This is a hazardous subject, on two levels.
First, as Jeanine Cummins wore a target after writing “American Dirt,” a novel about migrants in flight from violence even though she is white and privileged, I am writing this as an outsider. While my association with the subject is close and personal, it is also as an interloper. Secondly, I suspect this is a subject many if not most FLT readers do not care about and imagine is foreign to them. Meh.
“Ballislife” is a contraction of three words into one, known worldwide among those passionate about basketball. Basketball has a culture unto itself that extends far beyond the game. In fact, for many it is a cultural silo in which to live a safe distance from the threat of the white Euro-centric superstructure that forms the scaffolding of every institution controlling our lives – including basketball. Its culture offers a restful illusion within which to live while the disinterested and hostile world of white dominance carries on with itself.
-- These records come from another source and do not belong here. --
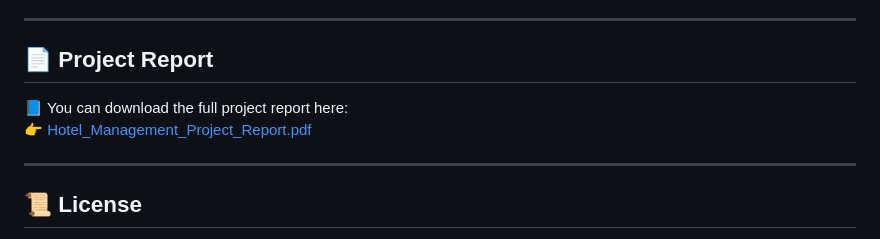
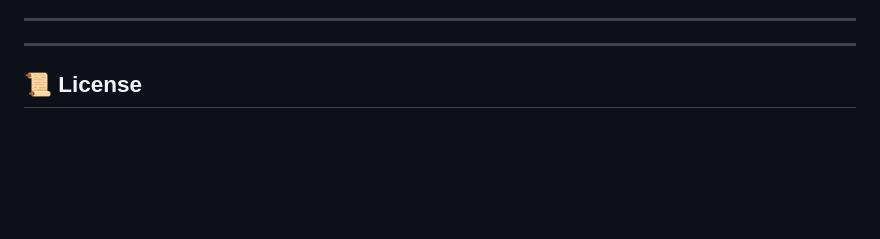
Before and after one commit to Karthik-Hub09/Hotel_Management_System, a Markdown page: README.md, the part around the change. Drawn GitHub-style; blank space fills up the shorter version.

```diff
--- a/README.md
+++ b/README.md
@@ -64,10 +64,7 @@ A complete **web-based Hotel Management System** built using **PHP** and **MySQL
 
 ---
 
-## 📄 Project Report
 
-📘 You can download the full project report here:
-👉 [Hotel_Management_Project_Report.pdf](./Hotel_Management_Project_Report.pdf)
 
 ---
 
```
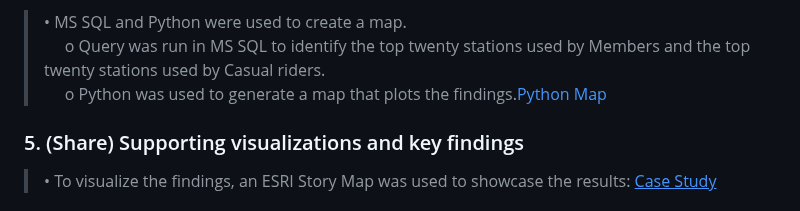
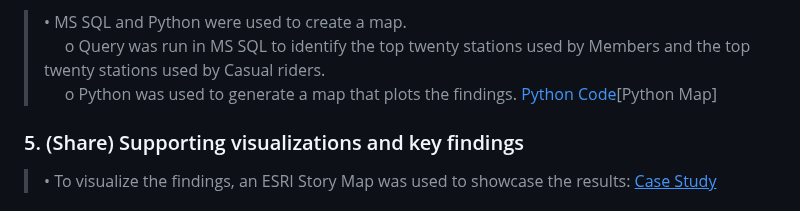
Before and after one commit to FernandoCantu72/Google-Data-Analytics-Cyclistic-Case-Study, a Markdown page: README.md, the part around the change. GitHub-like rendering.

```diff
--- a/README.md
+++ b/README.md
@@ -35,7 +35,7 @@ The twelve files downloaded were: <br>
 
 >•	MS SQL and Python were used to create a map. <br>
 >&nbsp;&nbsp;&nbsp;&nbsp; o	Query was run in MS SQL to identify the top twenty stations used by Members and the top twenty stations used by Casual riders. <br>
->&nbsp;&nbsp;&nbsp;&nbsp; o	Python was used to generate a map that plots the findings.[Python Map](https://raw.githack.com/FernandoCantu72/Google-Data-Analytics-Cyclistic-Case-Study/refs/heads/main/PythonMap_Top_20_Stations.html)<br>
+>&nbsp;&nbsp;&nbsp;&nbsp; o	Python was used to generate a map that plots the findings.  [Python Code](https://raw.githack.com/FernandoCantu72/Google-Data-Analytics-Cyclistic-Case-Study/refs/heads/main/PythonMap_Top_20_Stations.html)[Python Map]
 
 ### 5.	(Share) Supporting visualizations and key findings
 >•	To visualize the findings, an ESRI Story Map was used to showcase the results: [<ins>Case Study</ins>](https://arcg.is/1mH4KW0)
```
White ballers can be citizens of ballislife too, so long as they are real ballers. It is a world that makes room for all kinds of people who are totally passionate about basketball, so long as they are not living a double-life – urban by day and suburban by night (neither of which is exactly about the geography of where one lives). In its comprehensiveness, ballislife is akin to the military or various religious cultures as a world unto itself. Others can see into it from the outside but are unable to be in it without becoming a full citizen of it. Like any subculture, it is preyed upon by commercial interests marketing it with a vengeance, and in the process, extending its visibility to those on the outside.
Beyond the ballislife bubble, there may have been some confusion about the blanket of media coverage regarding Kobe Bryant’s sudden death. For anyone watching basketball games on Sunday, the pall was palpable. Grief slammed the ballislife world the way sudden death always does, with a disorienting shock from hearing the news while unable to believe it. To be alive without the deceased seems impossible. Life is still taking place, going on as if nothing had happened even though everything is changed. Such was the experience of Kobe’s passing within the ballislife world.
Kobe was a member of the Holy Trinity: Michael Jordan, LeBron James, and Kobe. While theologians argue about which one was god, son, or spirit, there is no doubting each one’s divinity. Now one of them is dead.
So, for those of you looking on and wondering why all the fuss about Kobe, some of it cannot be explained without first understanding that ball is life. It is a moment in our national experience to remember that we do not all live the same reality – that truly, we are living very different experiences while breathing the same air. We cannot have civility and national cohesion without fully accepting and appreciating that we are very different from one another because of our circumstances and our choices. Those differences are not only beautiful, they have the potential to make all of us whole. We need to honor those differences instead of being repulsed or hostile when bumping into them.